The Casual Gardener: Be wary of gardening's hidden dangers
Gardening is great for your health but it does have some hidden dangers
A YEAR ago I was coming to the end of a fortnight's stint in ICU where I was being treated for sepsis, brought on by a bite from my own dog. I knew relatively little about this often fatal illness beforehand but through writing this column, I was at least aware that sepsis has claimed the lives of a number gardeners, who'd developed it after picking up a minor, ostensibly innocuous wound.
While enjoying my garden and a return to full health, I'm often reminded of those less fortunate, such as Lucinda Smith, a 43-year-old mother of two who died from organ failure days after scratching herself while gardening.
The Essex-based lawyer was doubly unlucky, having been denied the urgent treatment her illness required because her doctor misdiagnosed the pain in her shoulder as a trapped nerve.
Her case is rare but not unknown. In 2008, 78-year-old former district nurse Jean Brown died from septicaemia triggered by a prick from a thorn that penetrated her gardening gloves.
I'm not suggesting gardening is a high-risk hobby that should be avoided but I'd urge my fellow green-fingered enthusiasts to be aware of some of the hidden dangers around what is otherwise a healthy pastime.
Beyond injuries from lawnmowers and power tools, arguably the greatest health risk in the garden comes from Legionellosis, a bacterial infection to which the elderly and those with a weak immune system are particularly susceptible. There are two types to be wary of: Legionella longbeachae, which occurs in soil and compost, and the more common Legionella pneumonophila.
The former led the widow of a Scottish man who died from leukaemia to call for bags of compost to carry a health warning. Margaret Murphy's husband Andrew died in 2014 after his immune system was left badly weakened by Legionella longbeachae he contracted from compost six years previously. There have been a handful of other cases in Britain over the past decade but compost manufactures maintain that the risk of infection is very low.
Legionella pneumonophila, which can lead to the type of pneumonia known as legionnaire's disease, occurs naturally at low levels in water but can reach dangerous levels in standing water, especially during warm weather.
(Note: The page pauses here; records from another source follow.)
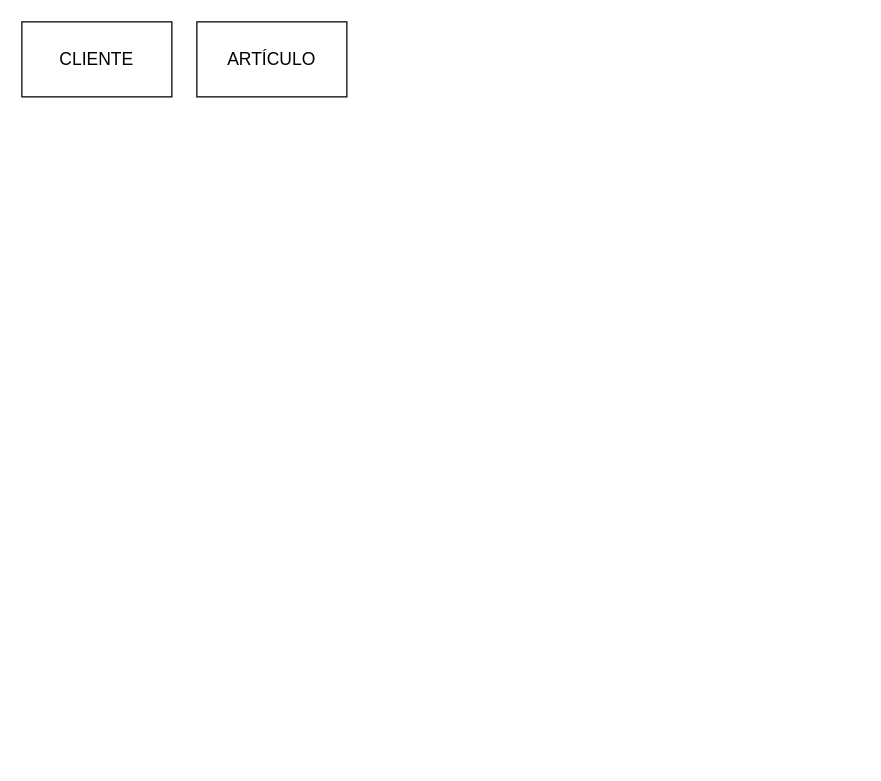
IsaiasTolP/Base-Datos keeps this draw.io diagram as Unidad-2/Tareas/Tarea 3/images/Tarea 3.drawio. Above is the earlier version. Source tidied: cells renumbered, new cells numbered last; positions are measured from the earlier drawing's top-left corner, leaving out a move shared by most shapes. Both pictures are drawn from the tidied source at 125%, with x=0, y=0 at pixel (21, 21).
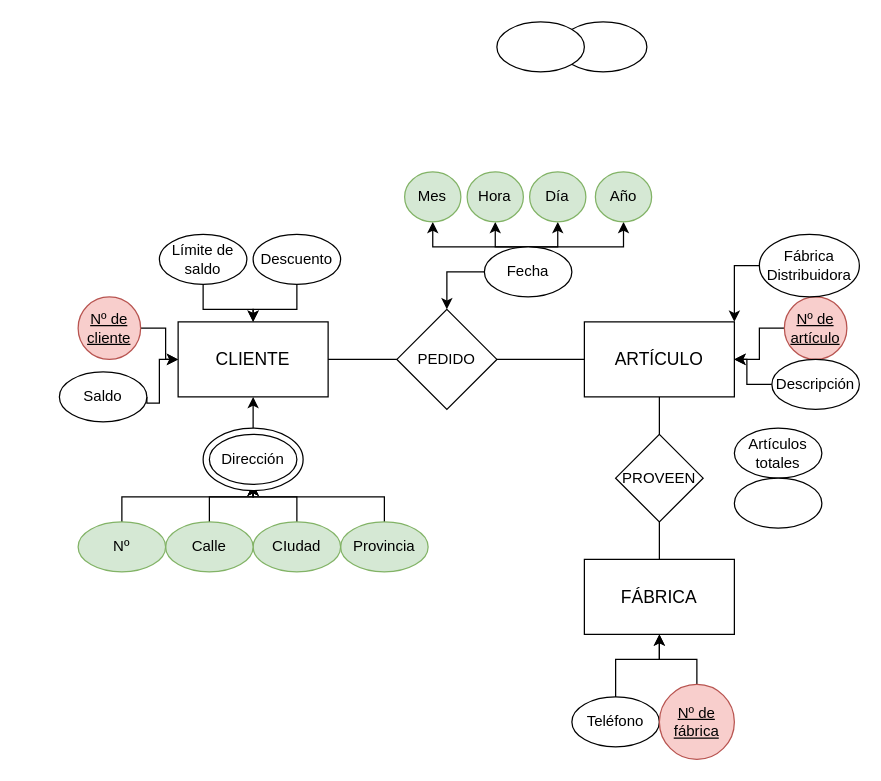
The same diagram, later.

Change to the diagram source:
```diff
@@
     <mxCell id="2" value="CLIENTE" style="rounded=0;whiteSpace=wrap;html=1;fontSize=14;" parent="1" vertex="1">
-      <mxGeometry width="120" height="60" as="geometry" />
+      <mxGeometry x="125" y="240" width="120" height="60" as="geometry" />
     </mxCell>
     <mxCell id="3" value="ARTÍCULO" style="rounded=0;whiteSpace=wrap;html=1;fontSize=14;" parent="1" vertex="1">
-      <mxGeometry x="140" width="120" height="60" as="geometry" />
+      <mxGeometry x="450" y="240" width="120" height="60" as="geometry" />
     </mxCell>
+    <mxCell id="4" style="edgeStyle=orthogonalEdgeStyle;rounded=0;jettySize=auto;html=1;" parent="1" edge="1" source="5" target="20">
+      <mxGeometry relative="1" as="geometry">
+        <Array as="points">
+          <mxPoint x="475" y="510" />
+          <mxPoint x="510" y="510" />
+        </Array>
+      </mxGeometry>
+    </mxCell>
+    <mxCell id="5" value="Teléfono" style="ellipse;whiteSpace=wrap;html=1;" parent="1" vertex="1">
+      <mxGeometry x="440" y="540" width="70" height="40" as="geometry" />
+    </mxCell>
+    <mxCell id="6" value="Artículos totales" style="ellipse;whiteSpace=wrap;html=1;" parent="1" vertex="1">
+      <mxGeometry x="570" y="325" width="70" height="40" as="geometry" />
+    </mxCell>
+    <mxCell id="7" style="edgeStyle=orthogonalEdgeStyle;rounded=0;jettySize=auto;html=1;" parent="1" edge="1" source="8" target="2">
+      <mxGeometry relative="1" as="geometry" />
+    </mxCell>
+    <mxCell id="8" value="Límite de saldo" style="ellipse;whiteSpace=wrap;html=1;" parent="1" vertex="1">
+      <mxGeometry x="110" y="170" width="70" height="40" as="geometry" />
+    </mxCell>
+    <mxCell id="9" style="edgeStyle=orthogonalEdgeStyle;rounded=0;jettySize=auto;html=1;entryX=0.5;entryY=1;entryDx=0;entryDy=0;" parent="1" edge="1" source="10" target="19">
+      <mxGeometry relative="1" as="geometry">
+        <Array as="points">
+          <mxPoint x="290" y="380" />
+          <mxPoint x="185" y="380" />
+        </Array>
+      </mxGeometry>
+    </mxCell>
+    <mxCell id="10" value="Provincia" style="ellipse;whiteSpace=wrap;html=1;fillColor=#d5e8d4;strokeColor=#82b366;" parent="1" vertex="1">
+      <mxGeometry x="255" y="400" width="70" height="40" as="geometry" />
+    </mxCell>
+    <mxCell id="11" style="edgeStyle=orthogonalEdgeStyle;rounded=0;jettySize=auto;html=1;exitX=0.5;exitY=0;exitDx=0;exitDy=0;" parent="1" edge="1" source="12" target="19">
+      <mxGeometry relative="1" as="geometry" />
+    </mxCell>
+    <mxCell id="12" value="CIudad" style="ellipse;whiteSpace=wrap;html=1;fillColor=#d5e8d4;strokeColor=#82b366;" parent="1" vertex="1">
+      <mxGeometry x="185" y="400" width="70" height="40" as="geometry" />
+    </mxCell>
+    <mxCell id="13" style="edgeStyle=orthogonalEdgeStyle;rounded=0;jettySize=auto;html=1;exitX=0.5;exitY=0;exitDx=0;exitDy=0;entryX=0.5;entryY=1;entryDx=0;entryDy=0;" parent="1" edge="1" source="14" target="19">
+      <mxGeometry relative="1" as="geometry" />
+    </mxCell>
+    <mxCell id="14" value="Calle" style="ellipse;whiteSpace=wrap;html=1;fillColor=#d5e8d4;strokeColor=#82b366;" parent="1" vertex="1">
+      <mxGeometry x="115" y="400" width="70" height="40" as="geometry" />
+    </mxCell>
+    <mxCell id="15" style="edgeStyle=orthogonalEdgeStyle;rounded=0;jettySize=auto;html=1;exitX=0.5;exitY=0;exitDx=0;exitDy=0;entryX=0.5;entryY=1;entryDx=0;entryDy=0;" parent="1" edge="1" source="16" target="19">
+      <mxGeometry relative="1" as="geometry">
+        <Array as="points">
+          <mxPoint x="80" y="380" />
+          <mxPoint x="185" y="380" />
+        </Array>
+      </mxGeometry>
+    </mxCell>
+    <mxCell id="16" value="Nº" style="ellipse;whiteSpace=wrap;html=1;fillColor=#d5e8d4;strokeColor=#82b366;" parent="1" vertex="1">
+      <mxGeometry x="45" y="400" width="70" height="40" as="geometry" />
+    </mxCell>
+    <mxCell id="17" style="edgeStyle=orthogonalEdgeStyle;rounded=0;jettySize=auto;html=1;exitX=0.5;exitY=0;exitDx=0;exitDy=0;entryX=0.5;entryY=1;entryDx=0;entryDy=0;" parent="1" edge="1" source="18" target="2">
+      <mxGeometry relative="1" as="geometry" />
+    </mxCell>
+    <mxCell id="18" style="ellipse;whiteSpace=wrap;html=1;" parent="1" vertex="1">
+      <mxGeometry x="145" y="325" width="80" height="50" as="geometry" />
+    </mxCell>
+    <mxCell id="19" value="Dirección" style="ellipse;whiteSpace=wrap;html=1;" parent="1" vertex="1">
+      <mxGeometry x="150" y="330" width="70" height="40" as="geometry" />
+    </mxCell>
+    <mxCell id="20" value="FÁBRICA" style="rounded=0;whiteSpace=wrap;html=1;fontSize=14;" parent="1" vertex="1">
+      <mxGeometry x="450" y="430" width="120" height="60" as="geometry" />
+    </mxCell>
+    <mxCell id="21" style="edgeStyle=orthogonalEdgeStyle;rounded=0;jettySize=auto;html=1;" parent="1" edge="1" source="22" target="2">
+      <mxGeometry relative="1" as="geometry" />
+    </mxCell>
+    <mxCell id="22" value="Nº de cliente" style="ellipse;whiteSpace=wrap;html=1;fillColor=#f8cecc;strokeColor=#b85450;fontStyle=4;" parent="1" vertex="1">
+      <mxGeometry x="45" y="220" width="50" height="50" as="geometry" />
+    </mxCell>
+    <mxCell id="23" style="edgeStyle=orthogonalEdgeStyle;rounded=0;jettySize=auto;html=1;" parent="1" edge="1" source="24" target="20">
+      <mxGeometry relative="1" as="geometry">
+        <Array as="points">
+          <mxPoint x="540" y="510" />
+          <mxPoint x="510" y="510" />
+        </Array>
+      </mxGeometry>
+    </mxCell>
+    <mxCell id="24" value="Nº de fábrica" style="ellipse;whiteSpace=wrap;html=1;fillColor=#f8cecc;strokeColor=#b85450;fontStyle=4;" parent="1" vertex="1">
+      <mxGeometry x="510" y="530" width="60" height="60" as="geometry" />
+    </mxCell>
+    <mxCell id="25" value="PEDIDO" style="rhombus;whiteSpace=wrap;html=1;" parent="1" vertex="1">
+      <mxGeometry x="300" y="230" width="80" height="80" as="geometry" />
+    </mxCell>
+    <mxCell id="26" value="PROVEEN" style="rhombus;whiteSpace=wrap;html=1;" parent="1" vertex="1">
+      <mxGeometry x="475" y="330" width="70" height="70" as="geometry" />
+    </mxCell>
+    <mxCell id="27" style="endArrow=none;html=1;rounded=0;entryX=0;entryY=0.5;entryDx=0;entryDy=0;exitX=1;exitY=0.5;exitDx=0;exitDy=0;" parent="1" edge="1" source="25" target="3">
+      <mxGeometry relative="1" as="geometry" />
+    </mxCell>
+    <mxCell id="28" style="endArrow=none;html=1;rounded=0;entryX=0;entryY=0.5;entryDx=0;entryDy=0;exitX=1;exitY=0.5;exitDx=0;exitDy=0;" parent="1" edge="1" source="2" target="25">
+      <mxGeometry relative="1" as="geometry" />
+    </mxCell>
+    <mxCell id="29" style="endArrow=none;html=1;rounded=0;entryX=0.5;entryY=1;entryDx=0;entryDy=0;exitX=0.5;exitY=0;exitDx=0;exitDy=0;" parent="1" edge="1" source="26" target="3">
+      <mxGeometry relative="1" as="geometry" />
+    </mxCell>
+    <mxCell id="30" style="endArrow=none;html=1;rounded=0;entryX=0.5;entryY=0;entryDx=0;entryDy=0;exitX=0.5;exitY=1;exitDx=0;exitDy=0;" parent="1" edge="1" source="26" target="20">
+      <mxGeometry relative="1" as="geometry" />
+    </mxCell>
+    <mxCell id="31" style="edgeStyle=orthogonalEdgeStyle;rounded=0;jettySize=auto;html=1;" parent="1" edge="1" source="32" target="3">
+      <mxGeometry relative="1" as="geometry" />
+    </mxCell>
+    <mxCell id="32" value="Nº de artículo" style="ellipse;whiteSpace=wrap;html=1;fillColor=#f8cecc;strokeColor=#b85450;fontStyle=4;" parent="1" vertex="1">
+      <mxGeometry x="610" y="220" width="50" height="50" as="geometry" />
+    </mxCell>
+    <mxCell id="33" style="edgeStyle=orthogonalEdgeStyle;rounded=0;jettySize=auto;html=1;exitX=0.5;exitY=0;exitDx=0;exitDy=0;entryX=0.5;entryY=1;entryDx=0;entryDy=0;" parent="1" edge="1" source="38" target="52">
+      <mxGeometry relative="1" as="geometry" />
+    </mxCell>
+    <mxCell id="34" style="edgeStyle=orthogonalEdgeStyle;rounded=0;jettySize=auto;html=1;exitX=0.5;exitY=0;exitDx=0;exitDy=0;entryX=0.5;entryY=1;entryDx=0;entryDy=0;" parent="1" edge="1" source="38" target="50">
+      <mxGeometry relative="1" as="geometry" />
+    </mxCell>
+    <mxCell id="35" style="edgeStyle=orthogonalEdgeStyle;rounded=0;jettySize=auto;html=1;exitX=0.5;exitY=0;exitDx=0;exitDy=0;entryX=0.5;entryY=1;entryDx=0;entryDy=0;" parent="1" edge="1" source="38" target="53">
+      <mxGeometry relative="1" as="geometry">
+        <Array as="points">
+          <mxPoint x="481" y="180" />
+        </Array>
+      </mxGeometry>
+    </mxCell>
+    <mxCell id="36" style="edgeStyle=orthogonalEdgeStyle;rounded=0;jettySize=auto;html=1;exitX=0.5;exitY=0;exitDx=0;exitDy=0;entryX=0.5;entryY=1;entryDx=0;entryDy=0;" parent="1" edge="1" source="38" target="51">
+      <mxGeometry relative="1" as="geometry">
+        <Array as="points">
+          <mxPoint x="329" y="180" />
+        </Array>
+      </mxGeometry>
+    </mxCell>
+    <mxCell id="37" style="edgeStyle=orthogonalEdgeStyle;rounded=0;jettySize=auto;html=1;exitX=0;exitY=0.5;exitDx=0;exitDy=0;entryX=0.5;entryY=0;entryDx=0;entryDy=0;" parent="1" edge="1" source="38" target="25">
+      <mxGeometry relative="1" as="geometry" />
+    </mxCell>
+    <mxCell id="38" value="Fecha" style="ellipse;whiteSpace=wrap;html=1;" parent="1" vertex="1">
+      <mxGeometry x="370" y="180" width="70" height="40" as="geometry" />
+    </mxCell>
+    <mxCell id="39" style="edgeStyle=orthogonalEdgeStyle;rounded=0;jettySize=auto;html=1;exitX=0.5;exitY=1;exitDx=0;exitDy=0;entryX=0.5;entryY=0;entryDx=0;entryDy=0;" parent="1" edge="1" source="40" target="2">
+      <mxGeometry relative="1" as="geometry" />
+    </mxCell>
+    <mxCell id="40" value="Descuento" style="ellipse;whiteSpace=wrap;html=1;" parent="1" vertex="1">
+      <mxGeometry x="185" y="170" width="70" height="40" as="geometry" />
+    </mxCell>
+    <mxCell id="41" style="edgeStyle=orthogonalEdgeStyle;rounded=0;jettySize=auto;html=1;exitX=1;exitY=0.5;exitDx=0;exitDy=0;entryX=0;entryY=0.5;entryDx=0;entryDy=0;" parent="1" edge="1" source="42" target="2">
+      <mxGeometry relative="1" as="geometry">
+        <Array as="points">
+          <mxPoint x="110" y="305" />
+          <mxPoint x="110" y="270" />
+        </Array>
+      </mxGeometry>
+    </mxCell>
+    <mxCell id="42" value="&lt;div&gt;Saldo&lt;/div&gt;" style="ellipse;whiteSpace=wrap;html=1;fontSize=12;" parent="1" vertex="1">
+      <mxGeometry x="30" y="280" width="70" height="40" as="geometry" />
+    </mxCell>
+    <mxCell id="43" style="edgeStyle=orthogonalEdgeStyle;rounded=0;jettySize=auto;html=1;" parent="1" edge="1" source="44" target="3">
+      <mxGeometry relative="1" as="geometry" />
+    </mxCell>
+    <mxCell id="44" value="Descripción" style="ellipse;whiteSpace=wrap;html=1;" parent="1" vertex="1">
+      <mxGeometry x="600" y="270" width="70" height="40" as="geometry" />
+    </mxCell>
+    <mxCell id="45" style="ellipse;whiteSpace=wrap;html=1;" parent="1" vertex="1">
+      <mxGeometry x="430" width="70" height="40" as="geometry" />
+    </mxCell>
+    <mxCell id="46" style="ellipse;whiteSpace=wrap;html=1;" parent="1" vertex="1">
+      <mxGeometry x="570" y="365" width="70" height="40" as="geometry" />
+    </mxCell>
+    <mxCell id="47" style="ellipse;whiteSpace=wrap;html=1;" parent="1" vertex="1">
+      <mxGeometry x="380" width="70" height="40" as="geometry" />
+    </mxCell>
+    <mxCell id="48" style="edgeStyle=orthogonalEdgeStyle;rounded=0;jettySize=auto;html=1;entryX=1;entryY=0;entryDx=0;entryDy=0;" parent="1" edge="1" source="49" target="3">
+      <mxGeometry relative="1" as="geometry" />
+    </mxCell>
+    <mxCell id="49" value="Fábrica Distribuidora" style="ellipse;whiteSpace=wrap;html=1;" parent="1" vertex="1">
+      <mxGeometry x="590" y="170" width="80" height="50" as="geometry" />
+    </mxCell>
+    <mxCell id="50" value="Hora" style="ellipse;whiteSpace=wrap;html=1;fillColor=#d5e8d4;strokeColor=#82b366;" parent="1" vertex="1">
+      <mxGeometry x="356.2" y="120" width="45" height="40" as="geometry" />
+    </mxCell>
+    <mxCell id="51" value="Mes" style="ellipse;whiteSpace=wrap;html=1;fillColor=#d5e8d4;strokeColor=#82b366;" parent="1" vertex="1">
+      <mxGeometry x="306.2" y="120" width="45" height="40" as="geometry" />
+    </mxCell>
+    <mxCell id="52" value="Día" style="ellipse;whiteSpace=wrap;html=1;fillColor=#d5e8d4;strokeColor=#82b366;" parent="1" vertex="1">
+      <mxGeometry x="406.2" y="120" width="45" height="40" as="geometry" />
+    </mxCell>
+    <mxCell id="53" value="Año" style="ellipse;whiteSpace=wrap;html=1;fillColor=#d5e8d4;strokeColor=#82b366;" parent="1" vertex="1">
+      <mxGeometry x="458.8" y="120" width="45" height="40" as="geometry" />
+    </mxCell>
```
Another danger from compost, this time the homemade variety, comes from bioaerosols, airborne micro-organisms including spores, bacteria and fungi that can cause serious respiratory problems. In 2008 a gardener who'd opened bags of rotting plant material that'd been left to decompose died of kidney failure. The 47-year-old from Buckinghamshire became unwell after being engulfed by "clouds of dust" and inhaling poisonous fungal spores.
Other diseases gardeners should be mindful of are tetanus, the bacterium of which can enter through cuts or wounds, and Weil's disease (Leptospirosis), which humans can catch from water or wet vegetation contaminated with rat urine.
There are also a number of poisonous plants, and those whose sap or hairs can cause burns to the skin and irritation.
Gardening does carry some potentially life-threatening dangers, as the above examples illustrate; however, a common-sense approach and a few small precautions will help minimise the risk. Always wear tough gloves when pruning and handling soil, pesticides and compost, and always wash your hands afterwards. Draw your face away when opening bagged compost and dampen down your heap with water before turning, again being mindful of invisible airborne spores. In warm weather steer clear of water that's been containerised.
Finally, ensure your tetanus jabs are up to date, while keeping a close eye on cuts, no matter how insignificant they appear.